Unfortunately not all errant shots heading towards the sand will the find the centre of a bunker; they could end up against the front lip. This can be a daunting shot because the golfer must face the uninviting prospect of hammering into the bunker’s lip after striking the ball.
Players stuck up against the front lip will be unable to avoid this impact if they want to move the ball forward and not out sideways. But this shot does not need to hold the golfer hostage with fear. By taking certain precautions it is possible to play and have a successful outcome.
One of the biggest obstacles facing the golfer, apart from the bunker lip, is fear. This fear of hitting through the ball and smashing into the edge of the bunker can cause the golfer to quit on the shot. This is a dangerous thing to do because the player not only risks leaving the ball in the bunker, but also back up against the lip and possibly in the divot just created.
To avoid this, commitment and bravery is required - commitment to play the shot and bravery about the inevitable impact with the bunker lip.
This links into the golfer’s commitment to play the bunker shot. Because of the ball’s proximity to the bunker lip, the player needs to get the ball up very quickly which requires club head speed.
By focusing on striking hard through the ball, this extra speed can be achieved and the ball should pop up and out of the bunker avoiding the face.
Keep the hands relaxed
Golfer who are playing this difficult shot should be prepared to hit the lip or face of the bunker but any possible pain can be avoided by keeping the hands very relaxed. By keeping the hands relaxed throughout the swing, when the club hits the front lip, players will find it easier to let the club go and minimize the vibrations usually sent up the shaft. Many players who are successful at executing this shot may let go of the club all together after hitting the ball. If you do let go make sure the ball is on its way first!
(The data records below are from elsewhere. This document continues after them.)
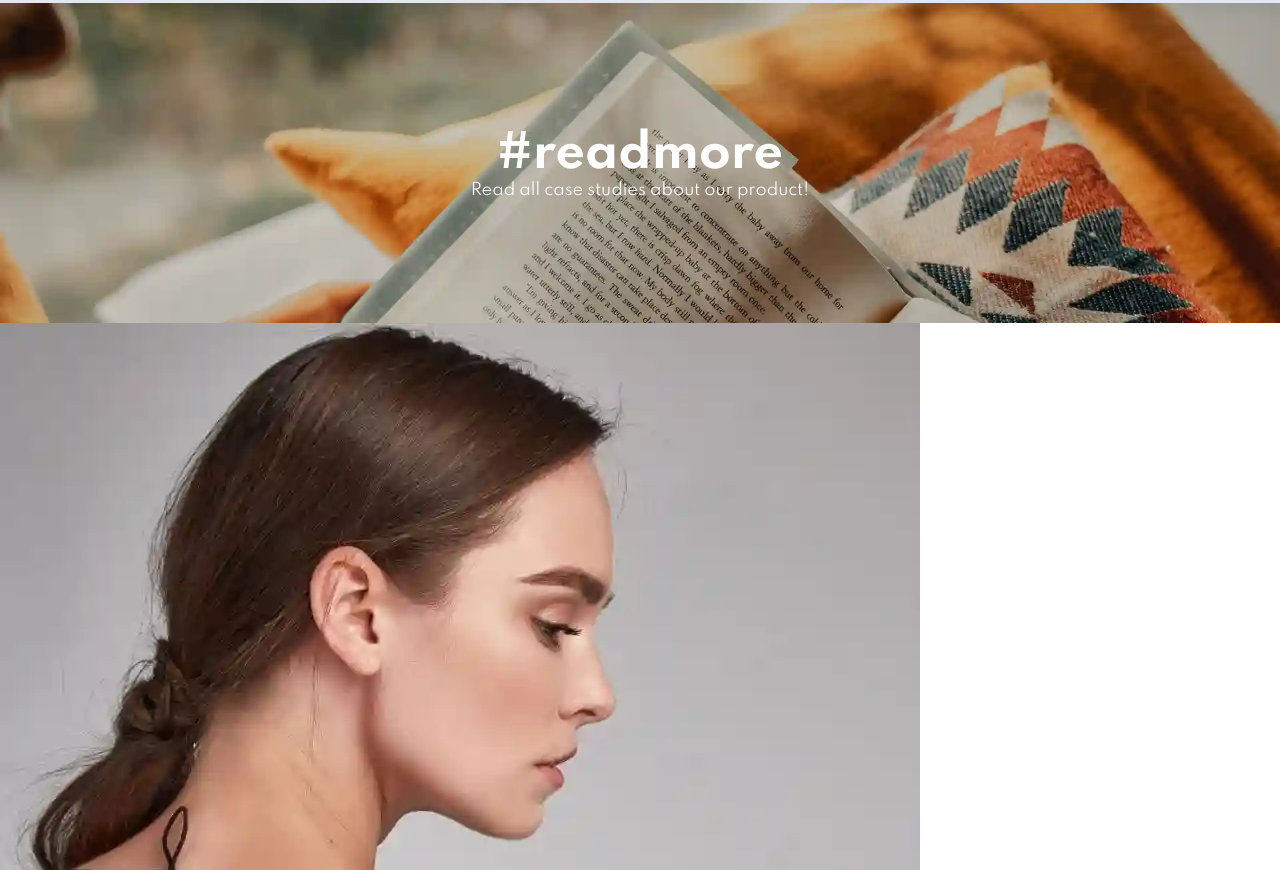
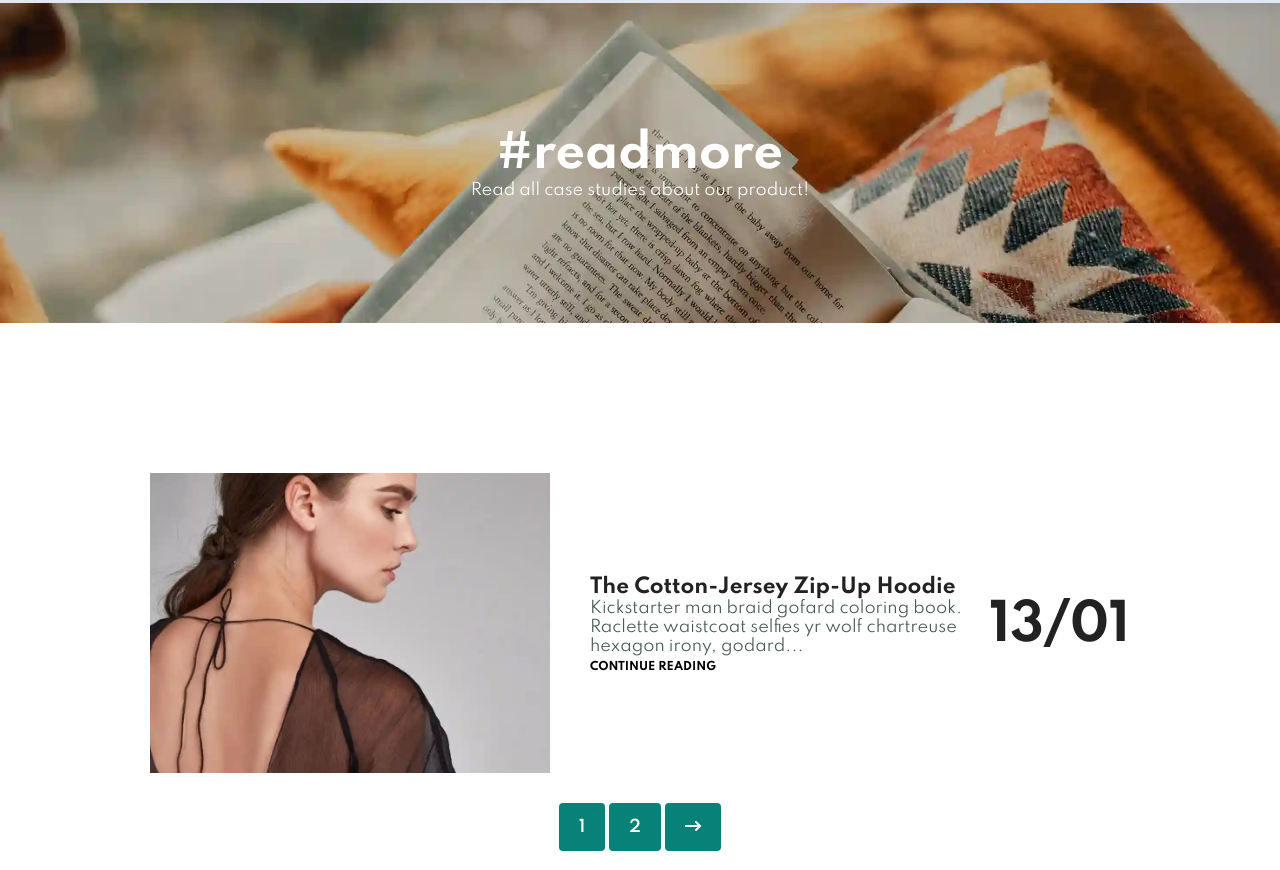
Before and after one commit to jaturaorn/Ecom-website, a plain HTML site: page blog.html in a window 1280 px wide. Shown: the part 82-952 px from the top of the page. Drawn offline with Linux system fonts and the light colour scheme.

Commit message:
half way of blog-section

```diff
--- a/style.css
+++ b/style.css
@@ -893,4 +893,36 @@ footer .copyright {
   background-image: url("img/banner/b19.webp");
 }
 
+#blog {
+  padding: 150px 150px 0 150px;
+}
+
+#blog .blog-box {
+  display: flex;
+  align-items: center;
+  width: 100%;
+}
+
+#blog .blog-img {
+  width: 50%;
+  margin-right: 40px;
+}
+
+#blog img {
+  width: 100%;
+  height: 300px;
+  object-fit: cover;
+}
+
+#blog .blog-details {
+  width: 50%;
+}
+
+#blog .blog-details a {
+  text-decoration: none;
+  font-size: 11px;
+  color: #000;
+  font-weight: 700;
+}
+
 /* End Blog Page */
```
By committing to this difficult shot, players can take away the fear factor. Hitting hard whilst keeping the hands relaxed will not only provide the power to get the ball up and out of the bunker but also allow the golfer to let go of the club after impact and avoid any nasty vibrations flying back up the shaft into the arms and upper body.